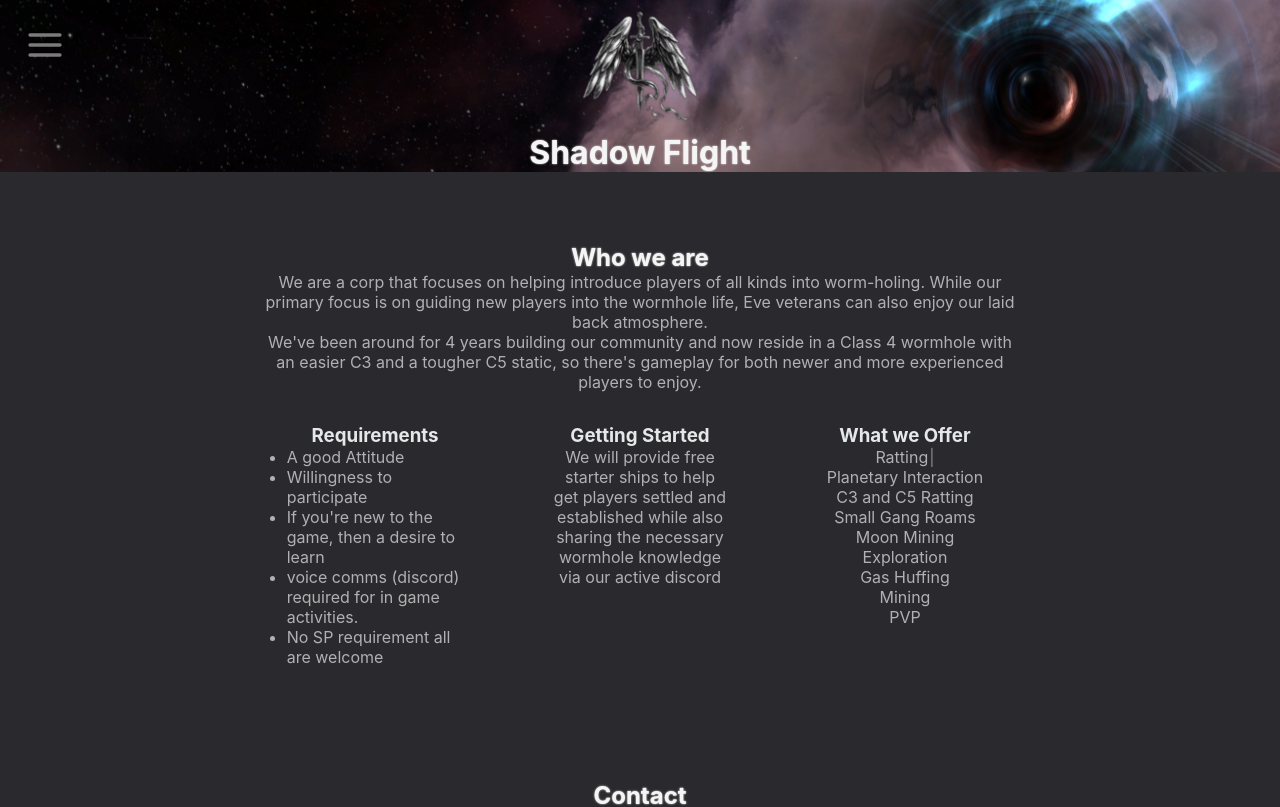
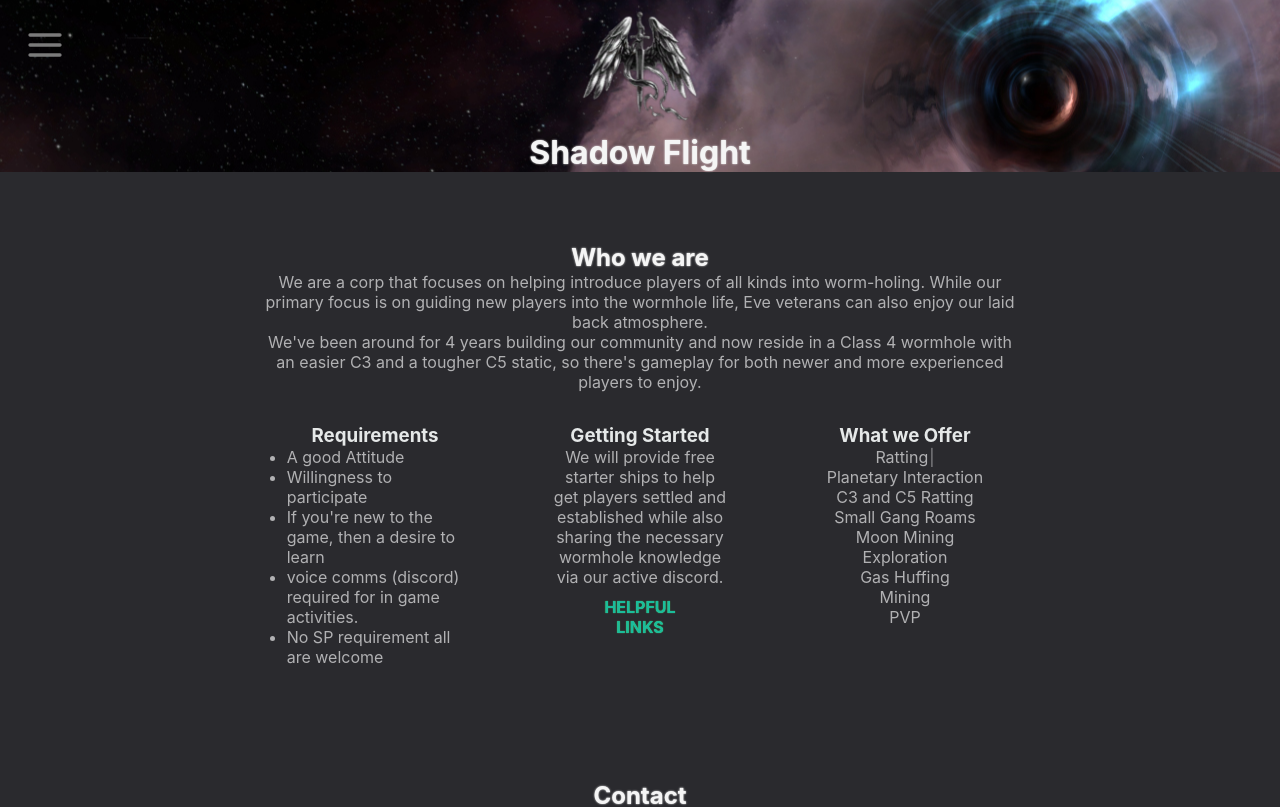
Before and after one commit to phellwege/shadowflight, a React (Create React App) app in the folder shadowflight/: page / in a window 1280 px wide. Shown: the top 807 px of the page. Built offline with nearby package versions, Linux system fonts and the light colour scheme; a web font is replaced by a local one.

Commit message:
added link

```diff
--- a/shadowflight/src/components/About.js
+++ b/shadowflight/src/components/About.js
@@ -31,7 +31,7 @@
                         </div>
                         <div id='inner-div'>
                             <h3>Getting Started</h3>
-                            <p>We will provide free starter ships to help get players settled and established while also sharing the necessary wormhole knowledge via our active discord</p>
+                            <p>We will provide free starter ships to help get players settled and established while also sharing the necessary wormhole knowledge via our active discord. <a href='/NewBroLinks'>Helpful links</a></p>
                         </div>
                         <div id='inner-div'>
                             <h3>What we Offer</h3>
```
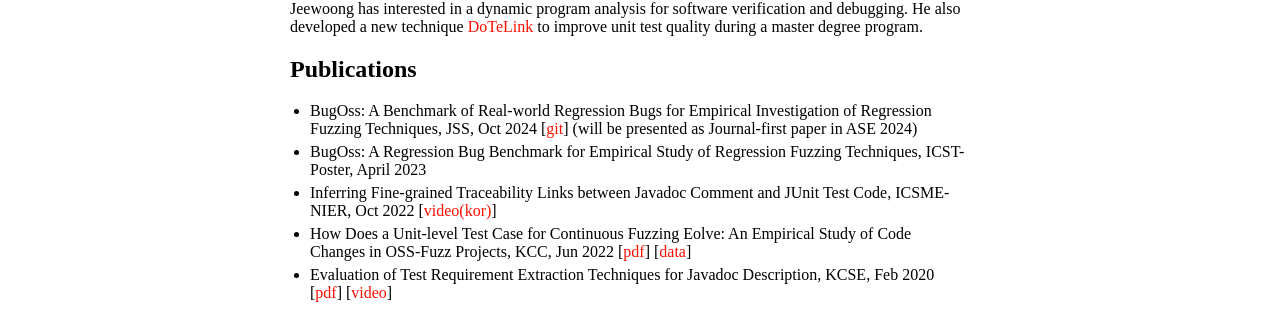
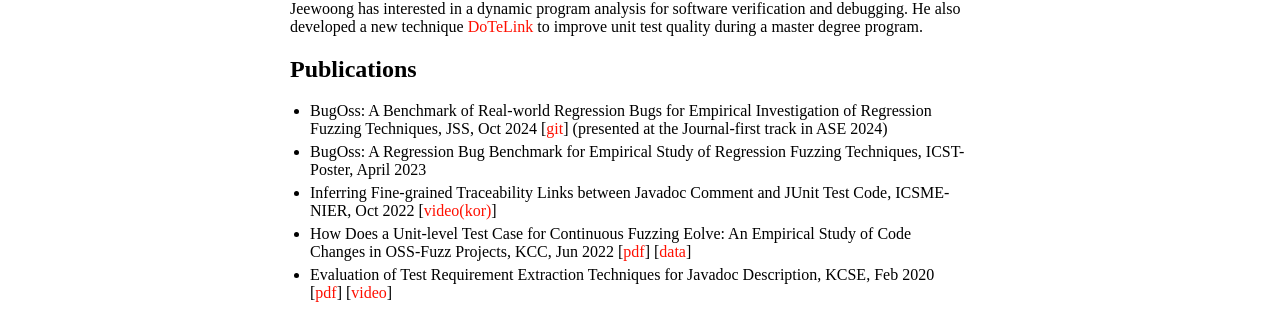
Before and after one commit to JeewoongKim/jeewoongkim.github.io, a Jekyll site: the page built from index.md, in a window 1280 px wide. Shown: the part 385-697 px from the top of the page. Built offline with Jekyll 4.4.1, drawn with Linux system fonts in a browser that asks for light colours; our own code applies the rules of GitHub Pages for plain Markdown files.

Commit message:
Update index.md

```diff
--- a/index.md
+++ b/index.md
@@ -20,7 +20,7 @@ Jeewoong has interested in a dynamic program analysis for software verification
 
 ## Publications
 
-- BugOss: A Benchmark of Real-world Regression Bugs for Empirical Investigation of Regression Fuzzing Techniques, JSS, Oct 2024 \[[git](https://github.com/sdevlab/BugOss)\]  (will be presented as Journal-first paper in ASE 2024)
+- BugOss: A Benchmark of Real-world Regression Bugs for Empirical Investigation of Regression Fuzzing Techniques, JSS, Oct 2024 \[[git](https://github.com/sdevlab/BugOss)\]  (presented at the Journal-first track in ASE 2024)
 - BugOss: A Regression Bug Benchmark for Empirical Study of Regression Fuzzing Techniques, ICST-Poster, April 2023
 - Inferring Fine-grained Traceability Links between Javadoc Comment and JUnit Test Code, ICSME-NIER, Oct 2022  \[[video(kor)](https://youtu.be/cYSnoM7Z9hc)\]
 - How Does a Unit-level Test Case for Continuous Fuzzing Eolve: An Empirical Study of Code Changes in OSS-Fuzz Projects, KCC, Jun 2022 \[[pdf](/pubs/kcc22_oss-fuzz-change.pdf)\] \[[data](https://github.com/ARISE-Handong/oss-fuzz-study)\]
```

Instructions to follow ::
For each line in the entries that holds "Techniques", return that line.

Solution ::
-- BugOss: A Benchmark of Real-world Regression Bugs for Empirical Investigation of Regression Fuzzing Techniques, JSS, Oct 2024 \[[git](https://github.com/sdevlab/BugOss)\]  (will be presented as Journal-first paper in ASE 2024)
+- BugOss: A Benchmark of Real-world Regression Bugs for Empirical Investigation of Regression Fuzzing Techniques, JSS, Oct 2024 \[[git](https://github.com/sdevlab/BugOss)\]  (presented at the Journal-first track in ASE 2024)
 - BugOss: A Regression Bug Benchmark for Empirical Study of Regression Fuzzing Techniques, ICST-Poster, April 2023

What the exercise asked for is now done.